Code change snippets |
+===+

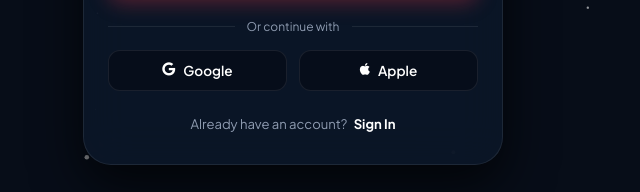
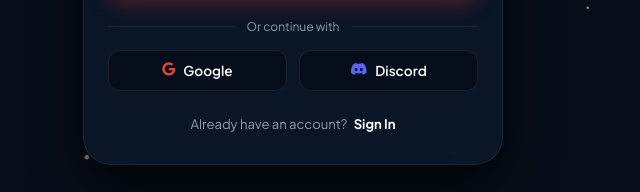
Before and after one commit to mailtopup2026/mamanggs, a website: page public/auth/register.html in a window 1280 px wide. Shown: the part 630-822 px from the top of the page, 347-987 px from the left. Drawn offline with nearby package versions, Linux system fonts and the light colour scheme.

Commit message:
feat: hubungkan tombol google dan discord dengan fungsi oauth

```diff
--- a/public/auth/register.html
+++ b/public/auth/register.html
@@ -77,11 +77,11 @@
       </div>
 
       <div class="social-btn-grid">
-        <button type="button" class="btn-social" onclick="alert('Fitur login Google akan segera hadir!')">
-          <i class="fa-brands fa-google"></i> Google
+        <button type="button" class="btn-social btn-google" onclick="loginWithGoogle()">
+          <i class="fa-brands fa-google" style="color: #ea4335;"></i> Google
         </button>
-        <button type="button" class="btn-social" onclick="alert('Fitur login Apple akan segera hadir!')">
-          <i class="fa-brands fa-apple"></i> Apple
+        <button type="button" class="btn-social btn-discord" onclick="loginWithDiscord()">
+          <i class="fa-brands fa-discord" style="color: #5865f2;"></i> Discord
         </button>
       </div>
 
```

+===+

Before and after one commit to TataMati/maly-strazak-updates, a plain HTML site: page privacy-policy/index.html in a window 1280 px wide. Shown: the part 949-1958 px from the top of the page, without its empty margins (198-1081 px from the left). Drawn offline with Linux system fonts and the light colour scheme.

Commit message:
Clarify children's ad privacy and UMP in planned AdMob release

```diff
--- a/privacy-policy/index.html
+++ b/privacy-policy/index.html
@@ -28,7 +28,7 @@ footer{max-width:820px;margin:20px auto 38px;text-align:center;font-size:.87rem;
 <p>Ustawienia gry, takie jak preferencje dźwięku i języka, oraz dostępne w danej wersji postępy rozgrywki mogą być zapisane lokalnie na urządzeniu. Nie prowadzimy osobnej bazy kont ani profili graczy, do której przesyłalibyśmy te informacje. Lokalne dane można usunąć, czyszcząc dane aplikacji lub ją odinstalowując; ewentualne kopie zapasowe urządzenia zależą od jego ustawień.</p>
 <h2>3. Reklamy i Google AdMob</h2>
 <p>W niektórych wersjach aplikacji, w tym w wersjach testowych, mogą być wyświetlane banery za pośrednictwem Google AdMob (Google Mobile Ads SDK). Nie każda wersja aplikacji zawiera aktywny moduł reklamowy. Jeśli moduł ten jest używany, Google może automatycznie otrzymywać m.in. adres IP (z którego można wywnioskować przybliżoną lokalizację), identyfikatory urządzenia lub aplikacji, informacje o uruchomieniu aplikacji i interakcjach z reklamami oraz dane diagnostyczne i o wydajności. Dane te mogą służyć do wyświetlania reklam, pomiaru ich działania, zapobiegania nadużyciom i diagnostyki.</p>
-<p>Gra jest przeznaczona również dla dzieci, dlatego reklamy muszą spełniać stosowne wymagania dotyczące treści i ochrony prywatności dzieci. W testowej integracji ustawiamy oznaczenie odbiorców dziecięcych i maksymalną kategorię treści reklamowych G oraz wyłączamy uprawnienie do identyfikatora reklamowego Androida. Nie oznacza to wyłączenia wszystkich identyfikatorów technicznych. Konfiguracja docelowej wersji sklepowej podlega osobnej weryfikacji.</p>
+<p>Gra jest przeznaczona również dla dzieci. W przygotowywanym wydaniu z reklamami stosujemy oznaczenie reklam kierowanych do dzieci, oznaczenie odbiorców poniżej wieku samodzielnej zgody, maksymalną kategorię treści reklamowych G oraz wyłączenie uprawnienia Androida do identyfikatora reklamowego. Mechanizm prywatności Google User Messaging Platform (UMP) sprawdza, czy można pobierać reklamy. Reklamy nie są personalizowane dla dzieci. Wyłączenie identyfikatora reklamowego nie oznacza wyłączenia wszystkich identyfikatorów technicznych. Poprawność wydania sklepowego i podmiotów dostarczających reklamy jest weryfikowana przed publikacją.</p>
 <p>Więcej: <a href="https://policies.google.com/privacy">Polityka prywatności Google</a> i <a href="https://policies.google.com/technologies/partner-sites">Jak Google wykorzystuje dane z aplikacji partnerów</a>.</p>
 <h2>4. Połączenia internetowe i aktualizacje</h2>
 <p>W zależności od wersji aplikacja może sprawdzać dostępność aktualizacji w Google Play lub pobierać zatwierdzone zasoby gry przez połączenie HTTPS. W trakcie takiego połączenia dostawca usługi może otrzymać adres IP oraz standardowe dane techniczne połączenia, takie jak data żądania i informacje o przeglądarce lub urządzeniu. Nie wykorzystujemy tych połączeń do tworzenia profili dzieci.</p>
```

+===+

In the records above, find every line that contains the word "html" and copy it.

ANSWER SECTION |
Before and after one commit to mailtopup2026/mamanggs, a website: page public/auth/register.html in a window 1280 px wide. Shown: the part 630-822 px from the top of the page, 347-987 px from the left. Drawn offline with nearby package versions, Linux system fonts and the light colour scheme.
--- a/public/auth/register.html
+++ b/public/auth/register.html
Before and after one commit to TataMati/maly-strazak-updates, a plain HTML site: page privacy-policy/index.html in a window 1280 px wide. Shown: the part 949-1958 px from the top of the page, without its empty margins (198-1081 px from the left). Drawn offline with Linux system fonts and the light colour scheme.
--- a/privacy-policy/index.html
+++ b/privacy-policy/index.html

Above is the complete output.